By Branden Johnson
I had the opportunity to observe Raegan Ramynke during her senior project. Raegan’s senior project was to increase community awareness about hospice care and to raise money for end-of-life care services in our community. Her senior project was held at one of the basketball games in East Valley, WA which raised $457.30. She auctioned off five handmade bracelets each with their own theme and design. Most of her work was done at home; unsupervised and unmonitored. Raegan demonstrated a strong work ethic and determination to meet and exceed specific deadlines and fundraising goals. She surpassed her fundraising goal by over $350.
Hospice is a program of care and support for patients and families who are faced with a terminal illness.
Hospice helps terminally ill people live their best lives, as comfortably as possible. The focus is on comfort, not on curing an illness. Hospice care is provided to those with a diagnosis of six months or less to live. End-of-life discussions can be difficult due to cultural and taboo beliefs surrounding death and dying. Our youth can be sheltered and withdrawn from these conversations with family, friends, and others in the community. However, there are a few students, like Raegan, who are committed to the increasing awareness about the health care continuum, ranging from birth to death. Raegan Ramynke has exemplified her commitment to serving our community by her involvement in Memorial Hospital’s YouthWorks program. YouthWorks assists youth in the development of lifelong and community service skills through programs associated with Memorial Family of Services.
Currently, Raegan has a cumulative GPA of 3.958 and is the co-captain of the East Valley girls’ basketball team. In addition to academics and athletics, Raegan is the treasurer for our YouthWorks program and oversees the financials relating to fundraising. For the past three years, Raegan has been actively involved in Teens Against Tobacco Use and Georgetown University’s Pre-Med Immersion Program. She also mentors children with special health care needs during sporting and holiday events which allow them to participate in the activities.

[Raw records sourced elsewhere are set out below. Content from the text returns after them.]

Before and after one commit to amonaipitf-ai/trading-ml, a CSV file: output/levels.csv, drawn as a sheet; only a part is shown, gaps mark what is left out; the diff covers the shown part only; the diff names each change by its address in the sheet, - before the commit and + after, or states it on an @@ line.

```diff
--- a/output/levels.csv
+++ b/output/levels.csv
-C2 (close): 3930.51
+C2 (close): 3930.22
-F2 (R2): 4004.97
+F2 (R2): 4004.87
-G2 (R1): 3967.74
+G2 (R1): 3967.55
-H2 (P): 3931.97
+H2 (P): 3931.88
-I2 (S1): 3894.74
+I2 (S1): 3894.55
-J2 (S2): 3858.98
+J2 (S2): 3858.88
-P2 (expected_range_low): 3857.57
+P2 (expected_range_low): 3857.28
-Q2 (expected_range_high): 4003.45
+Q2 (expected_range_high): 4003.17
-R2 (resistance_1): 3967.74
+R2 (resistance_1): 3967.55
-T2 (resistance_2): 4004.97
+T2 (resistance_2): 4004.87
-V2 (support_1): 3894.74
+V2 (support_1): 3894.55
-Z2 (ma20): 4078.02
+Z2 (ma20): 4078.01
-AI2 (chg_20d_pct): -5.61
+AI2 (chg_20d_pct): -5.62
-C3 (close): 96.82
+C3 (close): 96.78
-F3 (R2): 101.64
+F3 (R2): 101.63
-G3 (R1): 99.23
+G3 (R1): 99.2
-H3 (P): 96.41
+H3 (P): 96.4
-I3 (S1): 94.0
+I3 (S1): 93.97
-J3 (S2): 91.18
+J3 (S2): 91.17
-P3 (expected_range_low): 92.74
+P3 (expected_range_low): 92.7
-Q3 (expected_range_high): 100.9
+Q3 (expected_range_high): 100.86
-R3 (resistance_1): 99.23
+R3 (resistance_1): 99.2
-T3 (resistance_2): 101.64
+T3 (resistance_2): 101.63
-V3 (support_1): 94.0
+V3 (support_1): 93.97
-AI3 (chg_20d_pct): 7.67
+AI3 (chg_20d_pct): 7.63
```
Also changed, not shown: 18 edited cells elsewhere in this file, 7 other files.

Raegan is a well-rounded student and cares deeply for her community. Raegan would like the money to go to Cottage in the Meadow’s charity fund that allows patients who have limited financial resources to stay at the Cottage. Raegan has been accepted to Gonzaga and University of Oregon to name a few. Without a doubt, her future is bright! Thank you Raegan!